A new study has found that many packaged foods can contain allergens in trace amounts and have no labeling to that effect. The study highlights the looseness of "may contain" labeling requirements.
Reliable labeling is largely left up to manufacturers as "may contain" laws regarding cross-contamination are generally fairly loose in most areas. A new Australasian study has found that 14 cases of anaphylaxis over less than a year's time were due to mislabeled foods.
Cross-contamination risks are real and not always labeled.
Many foods are processed at the same facilities, often one after another, using machines that are used for multiple purposes. This multi-processing can easily lead to cross-contamination which, in turn, can lead to serious risks for those with severe allergies. Shared farming and other practices can also contribute.

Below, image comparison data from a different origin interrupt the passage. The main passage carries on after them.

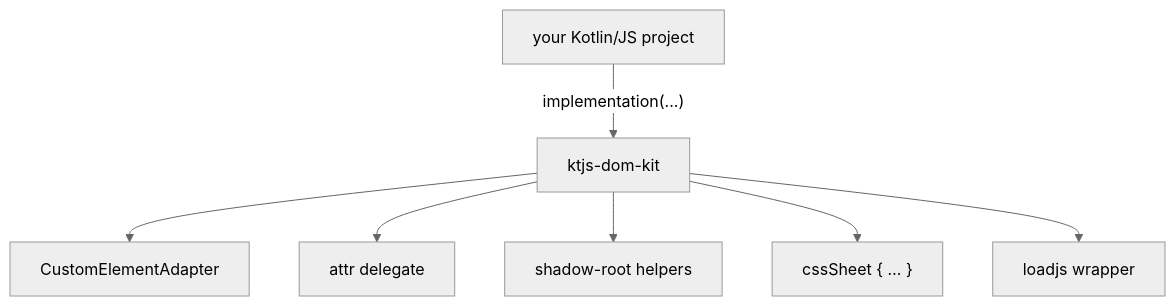
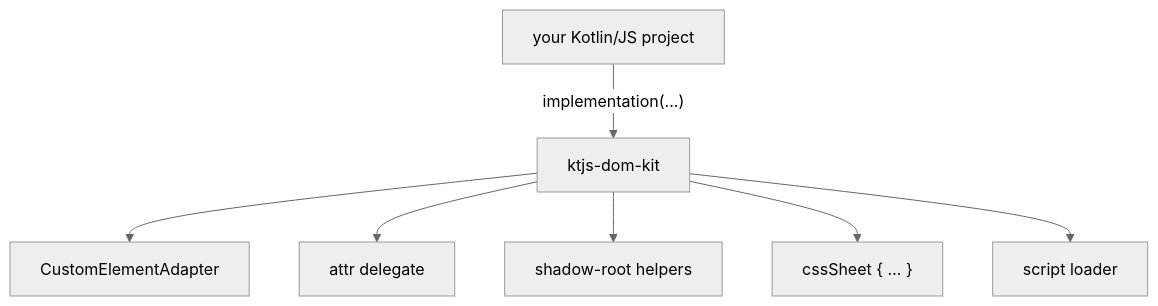
One commit to shijianjs/ktjs-dom-kit changed the diagram in docs/src/jsMain/resources/docs/intro.md. Above: the diagram before and after it, drawn with Mermaid (neutral theme). The commit also changed other lines of this file and 24 other files, not shown here.

````diff
--- a/docs/src/jsMain/resources/docs/intro.md
+++ b/docs/src/jsMain/resources/docs/intro.md
@@ -48,9 +48,9 @@
 ```mermaid
 flowchart TB
   U["your Kotlin/JS project"] -->|"implementation(...)"| L["ktjs-dom-kit"]
   L --> A["CustomElementAdapter"]
   L --> T["attr delegate"]
   L --> S["shadow-root helpers"]
   L --> C["cssSheet { … }"]
-  L --> J["loadjs wrapper"]
+  L --> J["script loader"]
 ```
````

The study from the Australasian Society of Clinical Immunology and Allergy reported that 14 cases of anaphylaxis (severe allergic reactions) were directly caused by packaged foods. Those fourteen cases happened in less than 9 months and half of them were due to foods having no warning statement at all. The rest were due to poor labeling or misapplied cross-contamination information.